Rule: every rule has exceptions, including this one
In the long-run, and with hindsight, most actions of the market make sense. Sadly, we live in the short run, and our lives may only see one to 1.5 full macro-cycles of the market in our lives. We live in a haze, and wonder what useful economic and financial rules are persistently valid?
We live in a tension between imitation and thought, between momentum and valuation, between crowds and lonely reasoning, between short-term thinking and long-term thinking.
It would be nice to be like Buffett, who has no constraint on his time horizon, managing to the infinite horizon, because he has so much that setbacks would mean little to him. But most of us have retirements to fund, college expenses, a mortgage, and many other things that make us far more subject to risk.
Does valuation matter? You bet it does. When will it matter next? Uh, we can’t answer that. When we come up with a good measure of that, people begin using it, and the system changes.
My personal asset allocation for most of my life has been 75% risk assets/25% cash. Especially now, when bond yields are so low, I don’t see a lot of reason to extend the maturities of my bond portfolio, aside from a small position in ultra-long Treasuries, which is a hedge against deflation.
Investment reasoning is a struggle between the short-term and the long-term. The short-term gets the news day-by-day. The long term silently gains value.
If you invest long enough, you will have more than your share of situations where you say, “I don’t get this.” It can happen on the bull or bear sides of the market, and you may eventually be proved right, but how did you do while you were waiting?
Is there a permanent return premium to investing in equities? I think so, but it is smaller than most imagine, particularly if compared against BBB/Baa bonds.
I’m not saying there are no rules. Far from it, why did I write this series?! What I am saying is that we have to have a firm understanding of the time horizon over which the “rules” will work, and an understanding of market valuations, sensing when valuations are high amid a surging market, and when valuations are low amid a plunging market. There are times to resist the trends, and times to embrace the trends.
The rules that I embrace and write about are useful. They reduce risk and enhance return. I once said to Jim Cramer before I started writing at RealMoney that the rules work 65% of the time, they don’t work 30% of the time, and 5% of the time, the opposite of the rules works. This is important to grasp, because any set of tools used to analyze the market will be limited — there is no perfect set of rules that can anticipate everything. You should expect disappointment, and even embarrassment with some degree of frequency. That’s the way of the market even for the best of us.
Hey, Buffett bought investment banks, textiles, shoes and airlines at the wrong times. But we remember the baseball players who had seasons that were better than .400, and Buffett is an example of that. In general, he made errors, but he rarely compounded them. His successes he compounded, and then some.

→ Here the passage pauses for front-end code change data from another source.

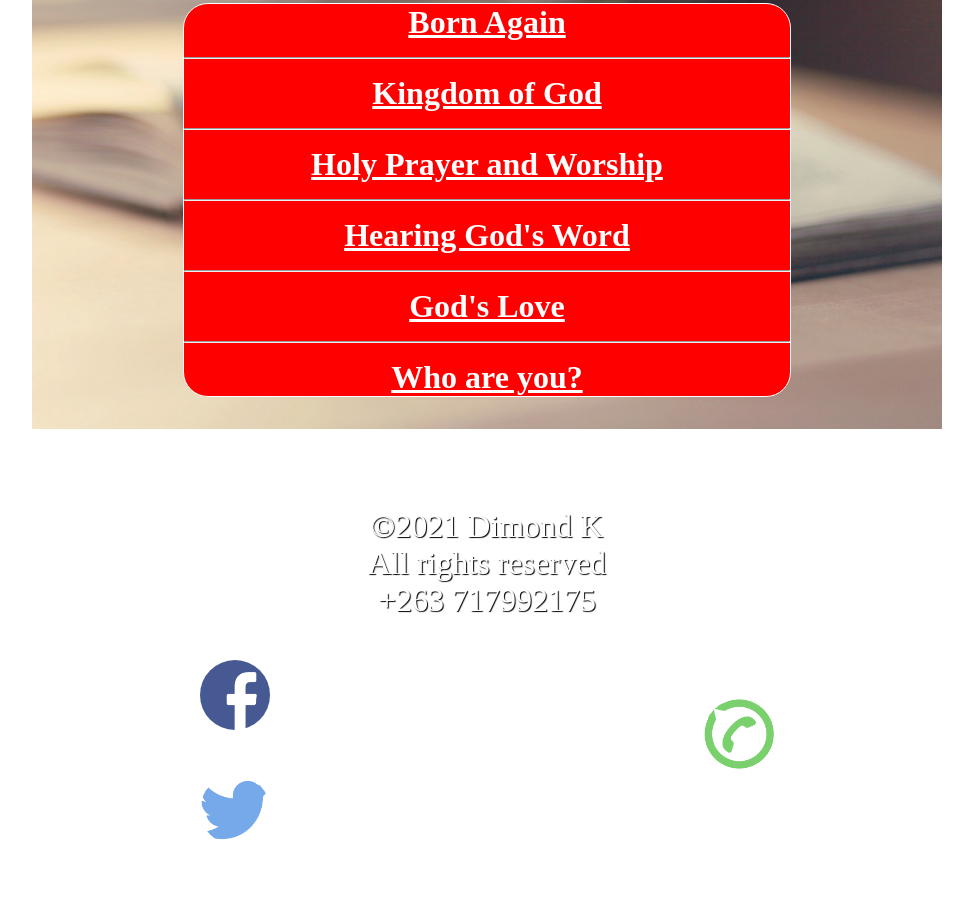
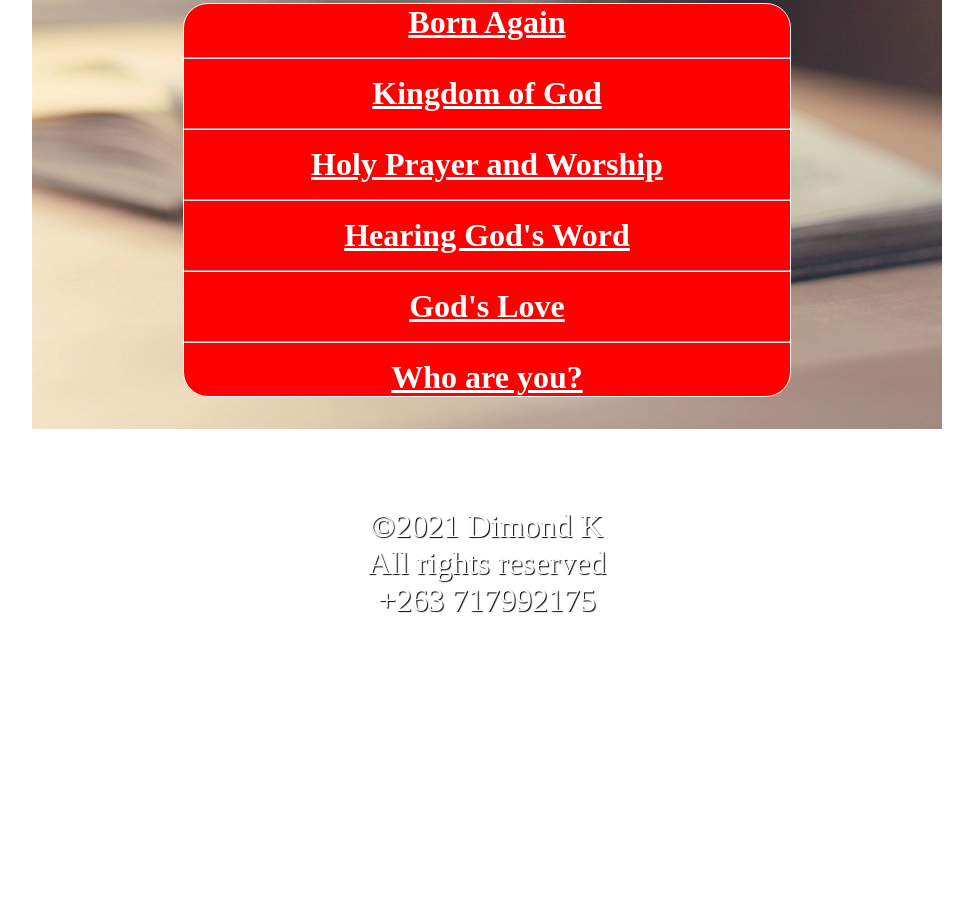
Before and after one commit to DimondKudzai/science, a plain HTML site: page index.html in a window 1280 px wide. Shown: the part 954-1853 px from the top of the page, without its empty margins (153-1126 px from the left). After the commit the page ends 1583 px from the top, so only its background shows below. Drawn offline with Linux system fonts and the light colour scheme.

Commit message:
Update index.html

```diff
--- a/index.html
+++ b/index.html
@@ -157,7 +157,7 @@ the <b class="blue">world, that He  gave</b> his<br> o<b class="blue">nly begott
 <div id="myjavascript3"></div>
 <div class="last">
 	<table width="80%" style="margin: 0 auto;border: 1px solid white;border-radius: 10px;">
-		<tr style="text-align: center;">
+		<!--<tr style="text-align: center;">
 			<td>
 				<br>
 				<a href="https://m.facebook.com/Websites-developer-113300083549759"><img src="facebook.png" width="70px" height="70px" class="one" style="border-radius: 50%"></a>
@@ -170,7 +170,7 @@ the <b class="blue">world, that He  gave</b> his<br> o<b class="blue">nly begott
 				<br><br>
 			</td>
 		</tr>
-
+		-->
 	<tr>
 
 <div style="text-align: center;
```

The rule I stated above is meant to be a paradox. In general, I am a long-term oriented, valuation-driven investor who seeks to maximize total return over the long haul, with significant efforts to avoid risk. Do I always succeed? No. Do I make significant mistakes? Yes. Have my winners more than paid for my losers over the 20+ years I have been an active investor? Yes, yes, and then some.
But this isn’t about me. Every investor will have days where they will have their head in their hands, like I did managing the huge corporate bond portfolio in September 2002, where I said to the high yield manager one evening as we were leaving work, “This can’t keep going on like like this, right? We’re close to this burning out, no?
He was a great aid to my learning, an optimist who embraced risk when it paid to do so. At the time, he agreed with me, but told me that you can never tell how bad it could get.
As it was, that was near the bottom, and the pains that we felt were those of the market shaking out the crud to reveal what had long lasting value. Or at least, value for a time, because the modus operandi of the Fed became inflating a financial/housing bubble. That would not work in the long run, but it would work for a time. After that, I worked at a place that assumed that it would fail very soon, and was shocked at how far the financial excesses would eventually run. I was the one reluctant semi-bull in a bear shop that would eventually be right, but we had to survive through 4+ years of increasing leverage, waiting for the moment when the leverage had gone too far, and then some.
Being a moderate risk-taker who respects risk is a good way to approach the markets. I have learned from such men, and that is what I aim for in my investing. That means I lag when things are crazy, and that is fine with me. I don’t play for the last nickel — that nickel may cost many bucks. Respect the markets, and realize that they aren’t here to serve you; they exist to allocate capital to the wise over the long run. In the process, some will try to profit via imitation — it’s a simple strategy, and time honored, but when too many people imitate, rather than think, bad things happen.
The End, for Now
This post is the end of a long series, and I thank those who have read me through the series. I think there is a lot of wisdom here, but markets play havoc with wisdom in the short run, even if it wins in the long run. If I find something particularly profound, I will add to this series, but aside from one or two posts, all of the “rules” were generated prior to 2003. Thus, this is the end of the series.